== Task data ==
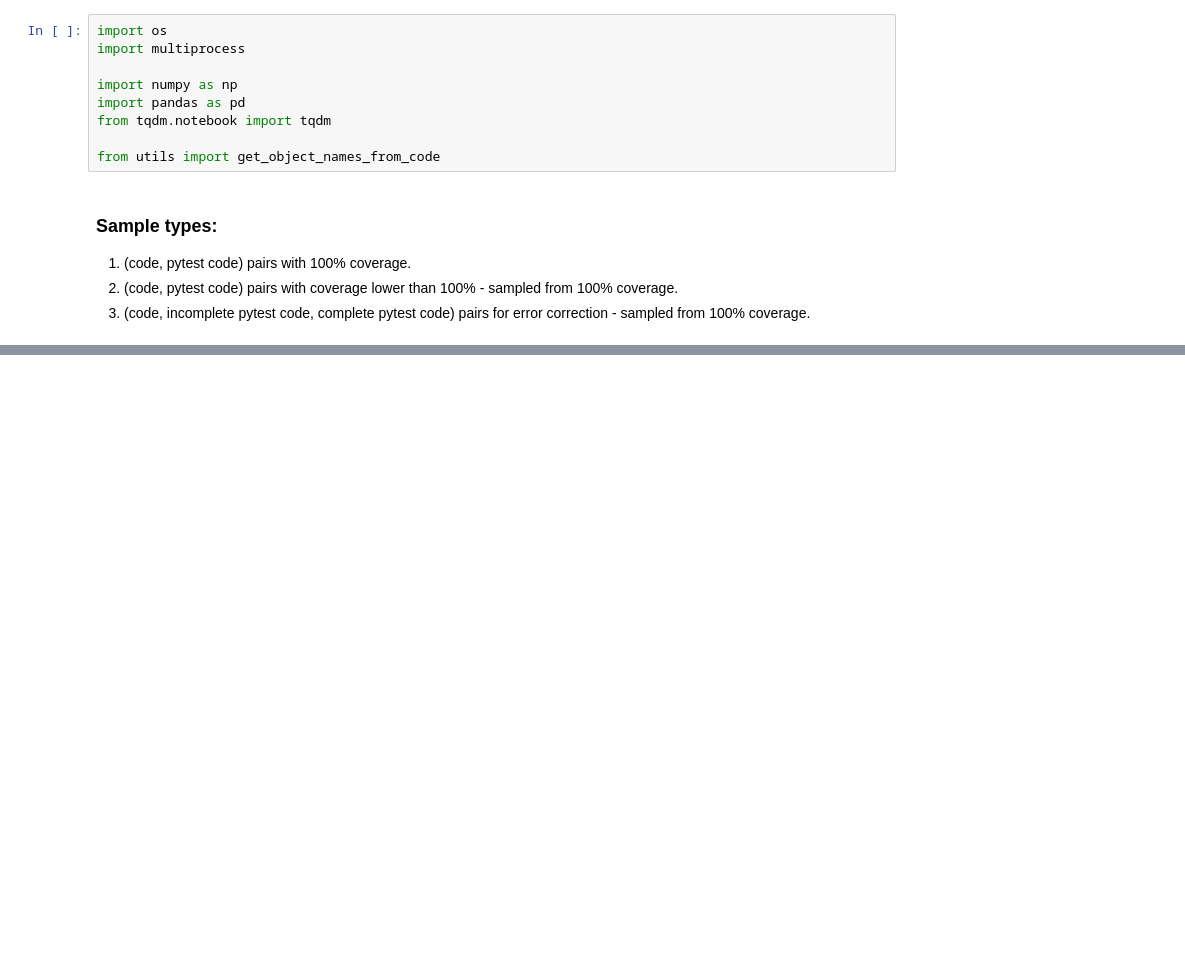
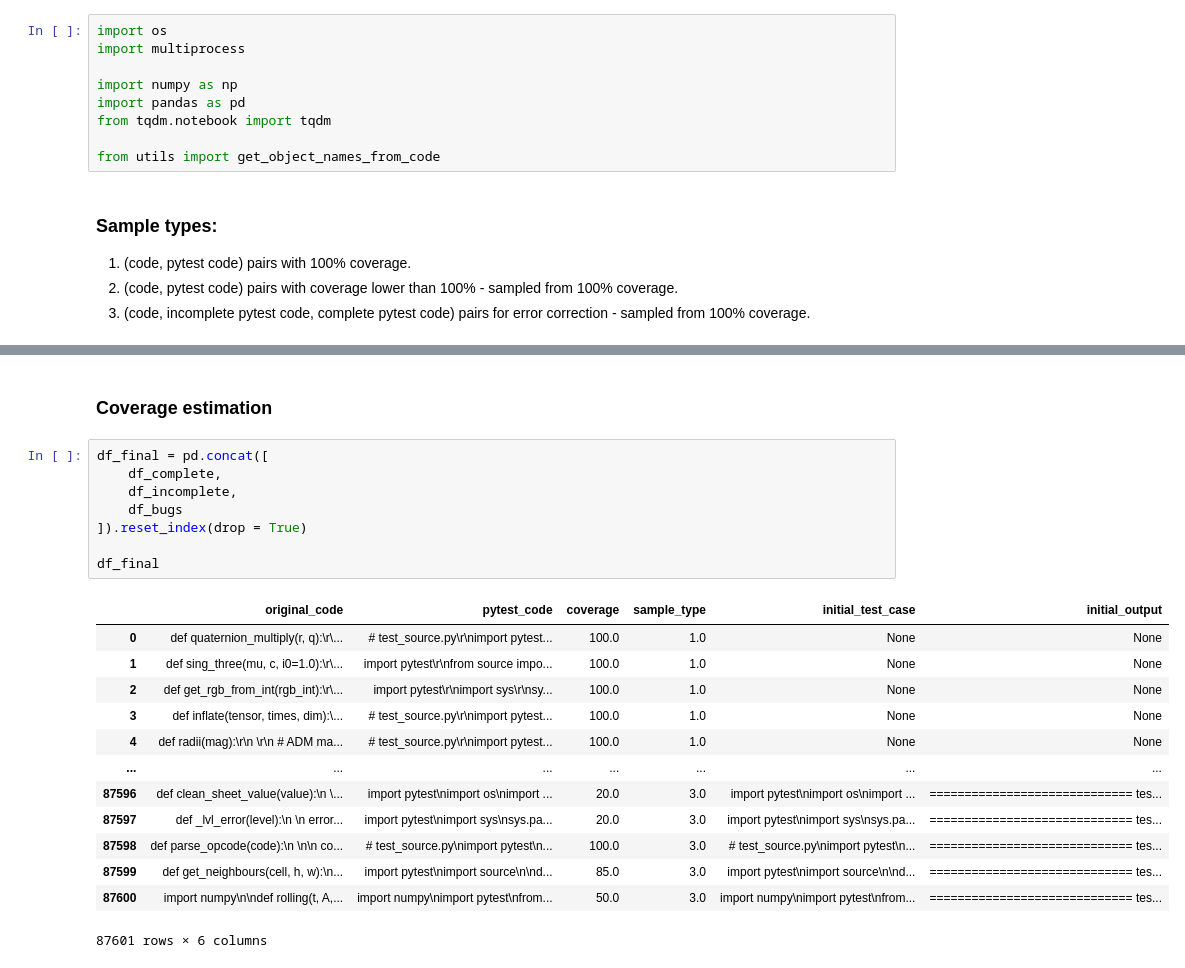
Before and after one commit to popesculuca00/synthetic_pytest_data_generation, a Jupyter notebook: eda_and_upload.ipynb, the cells around one changed output, grey strips where cells are left out. Drawn from its saved outputs; the diff is of its cells as text; blank space fills up the shorter version.

```diff
--- a/eda_and_upload.ipynb
+++ b/eda_and_upload.ipynb
@@ -134,0 +83,24 @@ for i in range(0, df_map.shape[0], step_size):
+# %% [markdown]
+### Coverage estimation
+# %%
+df_final = pd.concat([
+    df_complete,
+    df_incomplete,
+    df_bugs
+]).reset_index(drop = True)
+
+df_final
+# %% [output]
+|  | original_code | pytest_code | coverage | sample_type | initial_test_case | initial_output |
+| 0 | def quaternion_multiply(r, q):\r\... | # test_source.py\r\nimport pytest... | 100.0 | 1.0 | None | None |
+| 1 | def sing_three(mu, c, i0=1.0):\r\... | import pytest\r\nfrom source impo... | 100.0 | 1.0 | None | None |
+| 2 | def get_rgb_from_int(rgb_int):\r\... | import pytest\r\nimport sys\r\nsy... | 100.0 | 1.0 | None | None |
+| 3 | def inflate(tensor, times, dim):\... | # test_source.py\r\nimport pytest... | 100.0 | 1.0 | None | None |
+| 4 | def radii(mag):\r\n \r\n # ADM ma... | # test_source.py\r\nimport pytest... | 100.0 | 1.0 | None | None |
+| ... | ... | ... | ... | ... | ... | ... |
+| 87596 | def clean_sheet_value(value):\n \... | import pytest\nimport os\nimport ... | 20.0 | 3.0 | import pytest\nimport os\nimport ... | ============================= tes... |
+| 87597 | def _lvl_error(level):\n \n error... | import pytest\nimport sys\nsys.pa... | 20.0 | 3.0 | import pytest\nimport sys\nsys.pa... | ============================= tes... |
+| 87598 | def parse_opcode(code):\n \n\n co... | # test_source.py\nimport pytest\n... | 100.0 | 3.0 | # test_source.py\nimport pytest\n... | ============================= tes... |
+| 87599 | def get_neighbours(cell, h, w):\n... | import pytest\nimport source\n\nd... | 85.0 | 3.0 | import pytest\nimport source\n\nd... | ============================= tes... |
+| 87600 | import numpy\n\ndef rolling(t, A,... | import numpy\nimport pytest\nfrom... | 50.0 | 3.0 | import numpy\nimport pytest\nfrom... | ============================= tes... |
+87601 rows × 6 columns
```
Also changed, not shown: parts of 11 cells of this notebook, 13 other files.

== What to work on ==
Out of the records, collect only those lines that contain the string "nfrom".

== Your response ==
+| 1 | def sing_three(mu, c, i0=1.0):\r\... | import pytest\r\nfrom source impo... | 100.0 | 1.0 | None | None |
+| 87600 | import numpy\n\ndef rolling(t, A,... | import numpy\nimport pytest\nfrom... | 50.0 | 3.0 | import numpy\nimport pytest\nfrom... | ============================= tes... |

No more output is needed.